Naturally, this indifference towards children led to the common practice of abortions, infanticide and “baby exposure” (i.e. literally, throwing babies away…taking them out to the garbage). Without blinking an eye, another Roman philosopher by the name of Seneca justified the killing of post-born babies under the guise of “reason.” He said, “We drown even children who at birth are weakly and abnormal. Yet it is not anger, but reason that separates the harmful from the sound.”

Sure enough, archeologist Lawrence E. Stager and his colleagues saw evidence of this practice about two thousand years later in one of his excavations in Italy. He said they made “a gruesome discovery in the sewer that ran under the bathhouse…the sewer had been clogged with refuse sometime in the sixth century A.D. when we excavated and dry-sieved the desiccated sewage, we found [the] bones…of nearly 100 little babies apparently murdered and thrown into the sewer.”

With this historical context in mind, we can better appreciate what Jesus Christ means to the dignity of children. He took their lot in this world and retrieved it from the sewer. How often have we heard the words spoken by the angel Gabriel to the St. Zachariah (Lk 1:17) in the Temple that the Messiah will “turn the hearts of fathers toward children”?

The promise that fathers would turn their hearts toward their children upon the arrival of the Christ is taken from the book of Malachi. And have we ever asked ourselves what that passage means? It would stand to reason that father’s hearts were not turned toward their children; that somehow their hearts were not in the right place; that their hearts had grown cold toward them in the absence of grace. But when father's hearts turn away from children, society follows suit.

Unfortunately, ancient pagans chose to focus on the limitations of children, thus casting them as a liability to society when in fact they were the very opposite: the future of society and a blessing from God! What was overlooked was that the more children there were the more hands existed to assist with labor, the more minds there were to invent and the more souls there were to love.

In contrast to the ancient pagans, the early Christians revolutionized the way the world looked at children. Scripture reminded the people of God that children were heaven’s blessing; that from conception to natural death children they are, as Pope Pius XI would say, a "true microcosm, a world in miniature with a value far surpassing that of the vast inanimate cosmos." Just as the slave was equal to his master at the foot of the altar, so too children were endowed with equal dignity to their parents. After all, they were created by God, for God and in the likeness of God just as their parents were.

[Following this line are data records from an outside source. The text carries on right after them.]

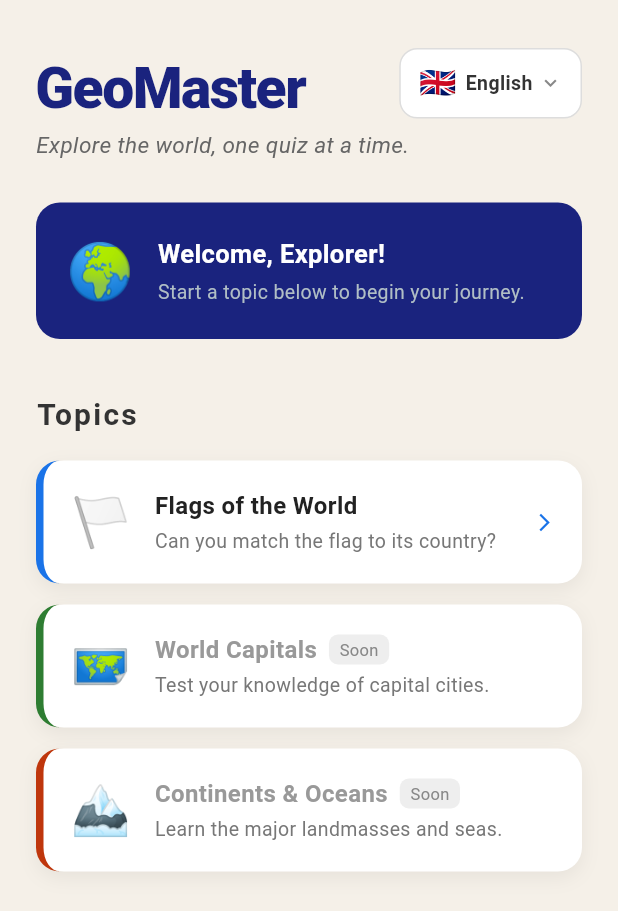
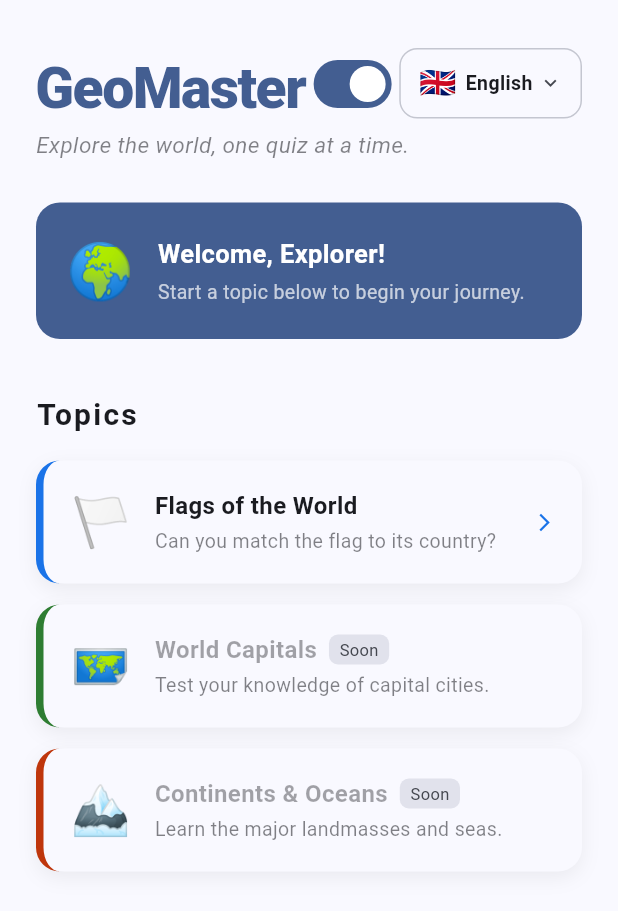
Before and after one commit to Thegeekeuhhhhhhh/GeoMaster, a Flutter app: the screen it shows after launch, on a phone screen of 412 x 824 dp. Shown: the top 911 px of the screen. Run offline on Flutter 3.47's test engine with Material 3 defaults, Android fonts, the phone set to English and light mode, and no system bars; our stand-ins replace shared_preferences; Roboto replaces fonts that are missing (Georgia).

Commit message:
fix(dark-theme): Added dark theme + Fixed answers display while working on flags

```diff
--- a/geo_master/lib/main.dart
+++ b/geo_master/lib/main.dart
@@ -16,8 +16,10 @@ class GeoMasterApp extends StatefulWidget {
 
 class _GeoMasterAppState extends State<GeoMasterApp> {
   AppLanguage _language = AppLanguage.english;
+  bool _theme = true;
 
   void _setLanguage(AppLanguage lang) => setState(() => _language = lang);
+  void _setTheme(bool theme) => setState(() => _theme = theme);
 
   @override
   Widget build(BuildContext context) {
@@ -32,9 +34,20 @@ class _GeoMasterAppState extends State<GeoMasterApp> {
         fontFamily: 'Georgia',
         useMaterial3: true,
       ),
+      darkTheme: ThemeData(
+        colorScheme: ColorScheme.fromSeed(
+          seedColor: const Color(0xFF1A73E8),
+          brightness: Brightness.dark,
+        ),
+        fontFamily: 'Georgia',
+        useMaterial3: true,
+      ),
+      themeMode: _theme ? ThemeMode.light : ThemeMode.dark,
       home: HomePage(
         currentLanguage: _language,
         onLanguageChanged: _setLanguage,
+        currentTheme: _theme,
+        onThemeChanged: _setTheme,
         l10n: AppStrings.of(_language),
       ),
     );
--- a/geo_master/lib/pages/home_page.dart
+++ b/geo_master/lib/pages/home_page.dart
@@ -8,38 +8,47 @@ import '../enums/app_language.dart';
 class HomePage extends StatelessWidget {
   final AppLanguage currentLanguage;
   final ValueChanged<AppLanguage> onLanguageChanged;
+  final bool currentTheme;
+  final ValueChanged<bool> onThemeChanged;
   final AppStrings l10n;
 
   const HomePage({
     super.key,
     required this.currentLanguage,
     required this.onLanguageChanged,
+    required this.currentTheme,
+    required this.onThemeChanged,
     required this.l10n,
   });
 
   @override
   Widget build(BuildContext context) {
+    final colorScheme = Theme.of(context).colorScheme;
+
     return Scaffold(
-      backgroundColor: const Color(0xFFF5F0E8),
+      backgroundColor: colorScheme.surface,
       body: SafeArea(
         child: SingleChildScrollView(
           padding: const EdgeInsets.symmetric(horizontal: 24, vertical: 32),
           child: Column(
             crossAxisAlignment: CrossAxisAlignment.start,
             children: [
-              // Header + language picker
               Row(
                 mainAxisAlignment: MainAxisAlignment.spaceBetween,
                 crossAxisAlignment: CrossAxisAlignment.start,
                 children: [
-                  const Text(
+                  Text(
                     'GeoMaster',
                     style: TextStyle(
                       fontSize: 38,
                       fontWeight: FontWeight.w900,
-                      color: Color(0xFF1A237E),
+                      color: colorScheme.primary,
                       letterSpacing: -1,
                     ),
+                  ),
+                  Switch(
+                    value: currentTheme,
+                    onChanged: (val) => onThemeChanged(val),
                   ),
                   LanguagePicker(
                     current: currentLanguage,
@@ -49,19 +58,19 @@ class HomePage extends StatelessWidget {
               ),
               Text(
                 l10n.tagline,
-                style: const TextStyle(
+                style: TextStyle(
                   fontSize: 15,
-                  color: Color(0xFF666666),
+                  color: colorScheme.onSurface.withOpacity(0.55),
                   fontStyle: FontStyle.italic,
                 ),
               ),
               const SizedBox(height: 28),
 
-              // Welcome
+              // Welcome banner
               Container(
                 padding: const EdgeInsets.all(20),
                 decoration: BoxDecoration(
-                  color: const Color(0xFF1A237E),
+                  color: colorScheme.primary,
                   borderRadius: BorderRadius.circular(16),
                 ),
                 child: Row(
@@ -74,8 +83,8 @@ class HomePage extends StatelessWidget {
                         children: [
                           Text(
                             l10n.welcomeTitle,
-                            style: const TextStyle(
-                              color: Colors.white,
+                            style: TextStyle(
+                              color: colorScheme.onPrimary,
                               fontSize: 17,
                               fontWeight: FontWeight.bold,
                             ),
@@ -83,8 +92,8 @@ class HomePage extends StatelessWidget {
                           const SizedBox(height: 4),
                           Text(
                             l10n.welcomeSubtitle,
-                            style: const TextStyle(
-                              color: Color(0xFFB0BEC5),
+                            style: TextStyle(
+                              color: colorScheme.onPrimary.withOpacity(0.7),
                               fontSize: 13,
                             ),
                           ),
@@ -98,11 +107,11 @@ class HomePage extends StatelessWidget {
 
               Text(
                 l10n.topicsHeader,
-                style: const TextStyle(
+                style: TextStyle(
                   fontSize: 20,
                   fontWeight: FontWeight.bold,
                   letterSpacing: 1.5,
-                  color: Color(0xFF333333),
+                  color: colorScheme.onSurface,
                 ),
               ),
               const SizedBox(height: 16),
--- a/geo_master/lib/widgets/language_picker.dart
+++ b/geo_master/lib/widgets/language_picker.dart
@@ -14,6 +14,8 @@ class LanguagePicker extends StatelessWidget {
 
   @override
   Widget build(BuildContext context) {
+    final colorScheme = Theme.of(context).colorScheme;
+
     return GestureDetector(
       onTap: () => showModalBottomSheet(
         context: context,
@@ -31,9 +33,9 @@ class LanguagePicker extends StatelessWidget {
       child: Container(
         padding: const EdgeInsets.symmetric(horizontal: 12, vertical: 8),
         decoration: BoxDecoration(
-          color: Colors.white,
+          color: colorScheme.surface,
           borderRadius: BorderRadius.circular(12),
-          border: Border.all(color: const Color(0xFFDDDDDD)),
+          border: Border.all(color: colorScheme.outlineVariant),
         ),
         child: Row(
           mainAxisSize: MainAxisSize.min,
@@ -42,14 +44,18 @@ class LanguagePicker extends StatelessWidget {
             const SizedBox(width: 6),
             Text(
               current.label,
-              style: const TextStyle(
+              style: TextStyle(
                 fontSize: 13,
                 fontWeight: FontWeight.w600,
-                color: Color(0xFF333333),
+                color: colorScheme.onSurface,
               ),
             ),
             const SizedBox(width: 4),
-            const Icon(Icons.expand_more, size: 16, color: Color(0xFF888888)),
+            Icon(
+              Icons.expand_more,
+              size: 16,
+              color: colorScheme.onSurfaceVariant,
+            ),
           ],
         ),
       ),
--- a/geo_master/lib/widgets/topic_card.dart
+++ b/geo_master/lib/widgets/topic_card.dart
@@ -22,17 +22,19 @@ class TopicCard extends StatelessWidget {
 
   @override
   Widget build(BuildContext context) {
+    final colorScheme = Theme.of(context).colorScheme;
+
     return GestureDetector(
       onTap: comingSoon ? null : onTap,
       child: Container(
         padding: const EdgeInsets.all(18),
         decoration: BoxDecoration(
-          color: Colors.white,
+          color: colorScheme.surface,
           borderRadius: BorderRadius.circular(16),
           border: Border(left: BorderSide(color: accentColor, width: 5)),
           boxShadow: [
             BoxShadow(
-              color: Colors.black.withOpacity(0.06),
+              color: colorScheme.shadow.withOpacity(0.06),
               blurRadius: 10,
               offset: const Offset(0, 4),
             ),
@@ -54,8 +56,8 @@ class TopicCard extends StatelessWidget {
                           fontSize: 16,
                           fontWeight: FontWeight.bold,
                           color: comingSoon
-                              ? const Color(0xFF999999)
-                              : const Color(0xFF222222),
+                              ? colorScheme.onSurface.withOpacity(0.4)
+                              : colorScheme.onSurface,
                         ),
                       ),
                       if (comingSoon) ...[
@@ -66,14 +68,14 @@ class TopicCard extends StatelessWidget {
                             vertical: 2,
                           ),
                           decoration: BoxDecoration(
-                            color: const Color(0xFFEEEEEE),
+                            color: colorScheme.surfaceVariant,
                             borderRadius: BorderRadius.circular(6),
                           ),
                           child: Text(
                             comingSoonLabel,
-                            style: const TextStyle(
+                            style: TextStyle(
                               fontSize: 11,
-                              color: Color(0xFF888888),
+                              color: colorScheme.onSurfaceVariant,
                             ),
                           ),
                         ),
@@ -83,9 +85,9 @@ class TopicCard extends StatelessWidget {
                   const SizedBox(height: 3),
                   Text(
                     description,
-                    style: const TextStyle(
+                    style: TextStyle(
                       fontSize: 13,
-                      color: Color(0xFF777777),
+                      color: colorScheme.onSurface.withOpacity(0.55),
                     ),
                   ),
                 ],
```
Also changed, not shown: geo_master/lib/widgets/flags_quiz_page_state.dart (+83 -52 lines).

This is biblical truth is the basis and surest guarantee for human rights and the dignity of life.

What is more, the early Christians saw to it that all who would aspire to follow Christ had to become like little children; this, in order to inherit the kingdom of heaven. Indeed, all that was noble about children, such as their innocence, unquestioning faith and simplicity, were raised high for the world to see.  And in so doing, men and women learned to see children as people; something that was quite foreign to the ancient pagans.

The crèche, or any Nativity display for that matter, takes on great symbolic value in our day. After knowing how children were treated in the unbaptized world, the following words from the prophet Isaiah will never sound the same to me: “For a child is born to us, a son is given us.”
The views and opinions expressed in this post are my own
and not necessarily reflective of
any organization I works for.